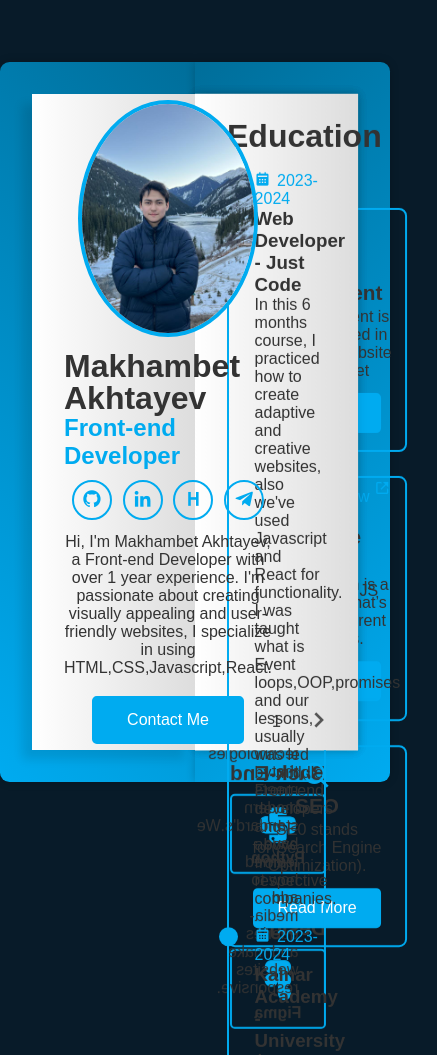
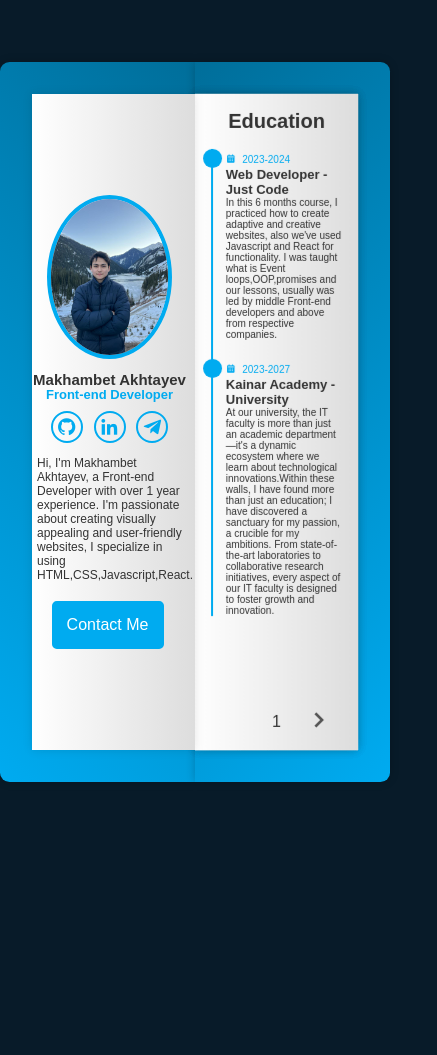
Before and after one commit to Makhambet638/personal-portfolio-website.github.io, a plain HTML site: page index.html in a window 390 px wide. Shown: the top 1055 px of the page, 437 px wide, since content can reach past the window. After the commit the page ends 844 px from the top, so only its background shows below. Drawn offline with nearby package versions, Linux system fonts and the light colour scheme; files whose address does not match are found by name.

Commit message:
changed styles

```diff
--- a/index.html
+++ b/index.html
@@ -22,7 +22,6 @@
                     <div class="social-media">
                         <a href="https://github.com/Makhambet638" target="_blank"><i class="bx bxl-github"></i></a>
                         <a href="https://www.linkedin.com/in/makhambet-akhtayev-45b44b229/" target="_blank"><i class="bx bxl-linkedin"></i></a>
-                        <a href="https://almaty.hh.kz/applicant/resumes?hhtmFrom=main&hhtmFromLabel=header" target="_blank"><i class='bx bx-heading'></i></a>
                         <a href="https://web.telegram.org/k/" target="_blank"><i class='bx bxl-telegram'></i></a>
                     </div>
 
@@ -48,7 +47,7 @@
                             </div>
 
                             <div class="workeduc-content">
-                                <span class="year"><i class="bx bxs-calendar"></i>2023-2024</span>
+                                <span class="year"><i class="bx bxs-calendar"></i>2023-2027</span>
                                 <h3>Kainar Academy - University</h3>
                                 <p>At our university, the IT faculty is more than just an academic department—it's a dynamic ecosystem where we learn about technological innovations.Within these walls, I have found more than just an education; I have discovered a sanctuary for my passion, a crucible for my ambitions. From state-of-the-art laboratories to collaborative research initiatives, every aspect of our IT faculty is designed to foster growth and innovation.</p>
                             </div>
--- a/styles/style.css
+++ b/styles/style.css
@@ -410,3 +410,199 @@ body{
     transform: translateX(-50%) scale(1);
     top: -1.8rem;
 }
+
+@media screen and (max-width: 768px) {
+    .book-page .page-front,
+    .book-page .page-back{
+        position: absolute;
+        top: 0;
+        left: 0;
+        width: 100%;
+        height: 100%;
+        background: var(--pages-color);
+        padding: 1rem 1rem;
+    }
+    .profile-page img{
+        width: 125px;
+        margin-right: 100px;
+
+    }
+    .profile-page p{
+        font-size:12px;
+        margin-right: 100px;
+        text-align: left;
+        width: 150px;
+        margin-left: 5px;
+    }
+    .profile-page h1{
+        font-size: 15px;
+        margin-right: 100px;
+    }
+    .profile-page h3{
+        font-size: 13px;
+        margin-right: 100px;
+    }
+    .workeduc-content p{
+        font-size: 10px;
+    }
+    .workeduc-content h3{
+        font-size: 13px;
+    }
+    .btn{
+        padding: 0px;
+        margin-right: 120px;
+        width: 7rem;
+    }
+    .btn a{
+        font-size: 10px;
+    }
+    .workeduc-box .workeduc-content::before{
+        content: '';
+        position: absolute;
+        top: 0;
+        left: -0.65rem;
+        width: 1.2rem;
+        height: 1.2rem;
+        background: var(--main-color);
+        border-radius: 50%;
+    }
+    .profile-page .social-media a{
+        width: 2rem;
+        height: 2rem;
+    }
+    .profile-page .social-media{
+        margin-right: 100px;
+    }
+    .book .book-page{
+        position: absolute;
+        width: 50%;
+        height: 100%;
+        background: var(--pages-color);
+        box-shadow: 0 0 .6rem rgba(0,0,0, .1);
+        display: flex;
+        padding: 0rem;
+    }
+    .title{
+        font-size: 20px;
+    }
+    .year{
+        font-size: 10px;
+    }
+    .workeduc-box .workeduc-content{
+        position: relative;
+        padding-left: 0.8rem;
+        margin-bottom: 1.2rem;
+    }
+    .services-box .services-content{
+        flex: 0;
+        width: 120px;
+        border: var(--border);
+        border-radius: .5rem;
+        padding: .8rem .5rem 1.1rem;
+        text-align: center;
+        transition: .3s ease;
+    }
+    .services-content i{
+        font-size: 1rem;
+        color: var(--main-color);
+    }
+    .services-content h3{
+        font-size: 0.6rem;
+    }
+    .services-content p{
+        margin: .2rem 0 .8rem;
+        font-size: 10px;
+    }
+    .services-content .btn{
+        width: 5rem;
+        height: 2.5rem;
+    }
+    .skills-box{
+        display: flex;
+        flex-wrap: wrap;
+        gap: 1.5rem;
+    }
+    .skills-box .skills-content{
+        flex: 1 1 10;
+        width: 50px;
+    }
+    .skills-content h3{
+        font-size: 1.3rem;
+        line-height: 1;
+        margin-bottom: .6rem;
+    }
+    .skills-content .content{
+        display: flex;
+        flex-wrap: wrap;
+    }
+    .skills-content .content span{
+        display: inline-flex;
+        flex-direction: column;
+        justify-content: center;
+        align-items: center;
+        width: 3.5rem;
+        height: 4rem;
+        border: var(--border);
+        border-radius: .3rem;
+        font-weight: 600;
+        transition: .3s ease;
+    }
+    .skills-content .content span:hover{
+        box-shadow: var(--box-shadow);
+    }
+    .skills-content .content span i{
+        font-size: 1.5rem;
+        color: var(--main-color);
+    }
+    .portfolio-box .img-box{
+        display: flex;
+        width: 100%;
+        height: 15rem;
+        border: var(--border);
+        border-radius: .5rem;
+        overflow: hidden;
+    }
+    .portfolio-box .img-box img{
+        width: 100%;
+        object-fit: cover;
+        transition: .5 ease;
+    }
+    .portfolio-box .img-box:hover img{
+        transform: scale(1.1);
+    }
+    .portfolio-box .info-box{
+        margin: 1rem 0 1.5rem;
+    }
+    .portfolio-box .info-box .info-title{
+        margin-bottom: 1rem;
+        display: flex;
+        justify-content: space-between;
+        align-items: center;
+    }
+    .portfolio-box .info-box .info-title h3{
+        font-size: 0.9rem;
+        margin-right: 5px;
+    }
+    .portfolio-box .info-box .info-title a{
+        display: flex;
+        align-items: center;
+        color: var(--main-color);
+    }
+    .portfolio-box .info-box .info-title a i{
+        margin: 0rem;
+    }
+    .portfolio-box .info-box p:nth-of-type(1){
+        font-weight: 600;
+    }
+    .portfolio-box .btn-box{
+        display: flex;
+        justify-content: center;
+    }
+    .portfolio-box .btn-box .btn{
+        margin:  0 1rem;
+    }
+    .info-box p{
+        font-size: 14px;
+    }
+
+}
```
Also changed, not shown: media/media-queries.css (+12 -0 lines).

> What to produce:
Each line of the listing above belongs in the answer exactly as written; the pictures do not.

> Final answer:
Before and after one commit to Makhambet638/personal-portfolio-website.github.io, a plain HTML site: page index.html in a window 390 px wide. Shown: the top 1055 px of the page, 437 px wide, since content can reach past the window. After the commit the page ends 844 px from the top, so only its background shows below. Drawn offline with nearby package versions, Linux system fonts and the light colour scheme; files whose address does not match are found by name.

Commit message:
changed styles

```diff
--- a/index.html
+++ b/index.html
@@ -22,7 +22,6 @@
                     <div class="social-media">
                         <a href="https://github.com/Makhambet638" target="_blank"><i class="bx bxl-github"></i></a>
                         <a href="https://www.linkedin.com/in/makhambet-akhtayev-45b44b229/" target="_blank"><i class="bx bxl-linkedin"></i></a>
-                        <a href="https://almaty.hh.kz/applicant/resumes?hhtmFrom=main&hhtmFromLabel=header" target="_blank"><i class='bx bx-heading'></i></a>
                         <a href="https://web.telegram.org/k/" target="_blank"><i class='bx bxl-telegram'></i></a>
                     </div>
 
@@ -48,7 +47,7 @@
                             </div>
 
                             <div class="workeduc-content">
-                                <span class="year"><i class="bx bxs-calendar"></i>2023-2024</span>
+                                <span class="year"><i class="bx bxs-calendar"></i>2023-2027</span>
                                 <h3>Kainar Academy - University</h3>
                                 <p>At our university, the IT faculty is more than just an academic department—it's a dynamic ecosystem where we learn about technological innovations.Within these walls, I have found more than just an education; I have discovered a sanctuary for my passion, a crucible for my ambitions. From state-of-the-art laboratories to collaborative research initiatives, every aspect of our IT faculty is designed to foster growth and innovation.</p>
                             </div>
--- a/styles/style.css
+++ b/styles/style.css
@@ -410,3 +410,199 @@ body{
     transform: translateX(-50%) scale(1);
     top: -1.8rem;
 }
+
+@media screen and (max-width: 768px) {
+    .book-page .page-front,
+    .book-page .page-back{
+        position: absolute;
+        top: 0;
+        left: 0;
+        width: 100%;
+        height: 100%;
+        background: var(--pages-color);
+        padding: 1rem 1rem;
+    }
+    .profile-page img{
+        width: 125px;
+        margin-right: 100px;
+
+    }
+    .profile-page p{
+        font-size:12px;
+        margin-right: 100px;
+        text-align: left;
+        width: 150px;
+        margin-left: 5px;
+    }
+    .profile-page h1{
+        font-size: 15px;
+        margin-right: 100px;
+    }
+    .profile-page h3{
+        font-size: 13px;
+        margin-right: 100px;
+    }
+    .workeduc-content p{
+        font-size: 10px;
+    }
+    .workeduc-content h3{
+        font-size: 13px;
+    }
+    .btn{
+        padding: 0px;
+        margin-right: 120px;
+        width: 7rem;
+    }
+    .btn a{
+        font-size: 10px;
+    }
+    .workeduc-box .workeduc-content::before{
+        content: '';
+        position: absolute;
+        top: 0;
+        left: -0.65rem;
+        width: 1.2rem;
+        height: 1.2rem;
+        background: var(--main-color);
+        border-radius: 50%;
+    }
+    .profile-page .social-media a{
+        width: 2rem;
+        height: 2rem;
+    }
+    .profile-page .social-media{
+        margin-right: 100px;
+    }
+    .book .book-page{
+        position: absolute;
+        width: 50%;
+        height: 100%;
+        background: var(--pages-color);
+        box-shadow: 0 0 .6rem rgba(0,0,0, .1);
+        display: flex;
+        padding: 0rem;
+    }
+    .title{
+        font-size: 20px;
+    }
+    .year{
+        font-size: 10px;
+    }
+    .workeduc-box .workeduc-content{
+        position: relative;
+        padding-left: 0.8rem;
+        margin-bottom: 1.2rem;
+    }
+    .services-box .services-content{
+        flex: 0;
+        width: 120px;
+        border: var(--border);
+        border-radius: .5rem;
+        padding: .8rem .5rem 1.1rem;
+        text-align: center;
+        transition: .3s ease;
+    }
+    .services-content i{
+        font-size: 1rem;
+        color: var(--main-color);
+    }
+    .services-content h3{
+        font-size: 0.6rem;
+    }
+    .services-content p{
+        margin: .2rem 0 .8rem;
+        font-size: 10px;
+    }
+    .services-content .btn{
+        width: 5rem;
+        height: 2.5rem;
+    }
+    .skills-box{
+        display: flex;
+        flex-wrap: wrap;
+        gap: 1.5rem;
+    }
+    .skills-box .skills-content{
+        flex: 1 1 10;
+        width: 50px;
+    }
+    .skills-content h3{
+        font-size: 1.3rem;
+        line-height: 1;
+        margin-bottom: .6rem;
+    }
+    .skills-content .content{
+        display: flex;
+        flex-wrap: wrap;
+    }
+    .skills-content .content span{
+        display: inline-flex;
+        flex-direction: column;
+        justify-content: center;
+        align-items: center;
+        width: 3.5rem;
+        height: 4rem;
+        border: var(--border);
+        border-radius: .3rem;
+        font-weight: 600;
+        transition: .3s ease;
+    }
+    .skills-content .content span:hover{
+        box-shadow: var(--box-shadow);
+    }
+    .skills-content .content span i{
+        font-size: 1.5rem;
+        color: var(--main-color);
+    }
+    .portfolio-box .img-box{
+        display: flex;
+        width: 100%;
+        height: 15rem;
+        border: var(--border);
+        border-radius: .5rem;
+        overflow: hidden;
+    }
+    .portfolio-box .img-box img{
+        width: 100%;
+        object-fit: cover;
+        transition: .5 ease;
+    }
+    .portfolio-box .img-box:hover img{
+        transform: scale(1.1);
+    }
+    .portfolio-box .info-box{
+        margin: 1rem 0 1.5rem;
+    }
+    .portfolio-box .info-box .info-title{
+        margin-bottom: 1rem;
+        display: flex;
+        justify-content: space-between;
+        align-items: center;
+    }
+    .portfolio-box .info-box .info-title h3{
+        font-size: 0.9rem;
+        margin-right: 5px;
+    }
+    .portfolio-box .info-box .info-title a{
+        display: flex;
+        align-items: center;
+        color: var(--main-color);
+    }
+    .portfolio-box .info-box .info-title a i{
+        margin: 0rem;
+    }
+    .portfolio-box .info-box p:nth-of-type(1){
+        font-weight: 600;
+    }
+    .portfolio-box .btn-box{
+        display: flex;
+        justify-content: center;
+    }
+    .portfolio-box .btn-box .btn{
+        margin:  0 1rem;
+    }
+    .info-box p{
+        font-size: 14px;
+    }
+
+}
```
Also changed, not shown: media/media-queries.css (+12 -0 lines).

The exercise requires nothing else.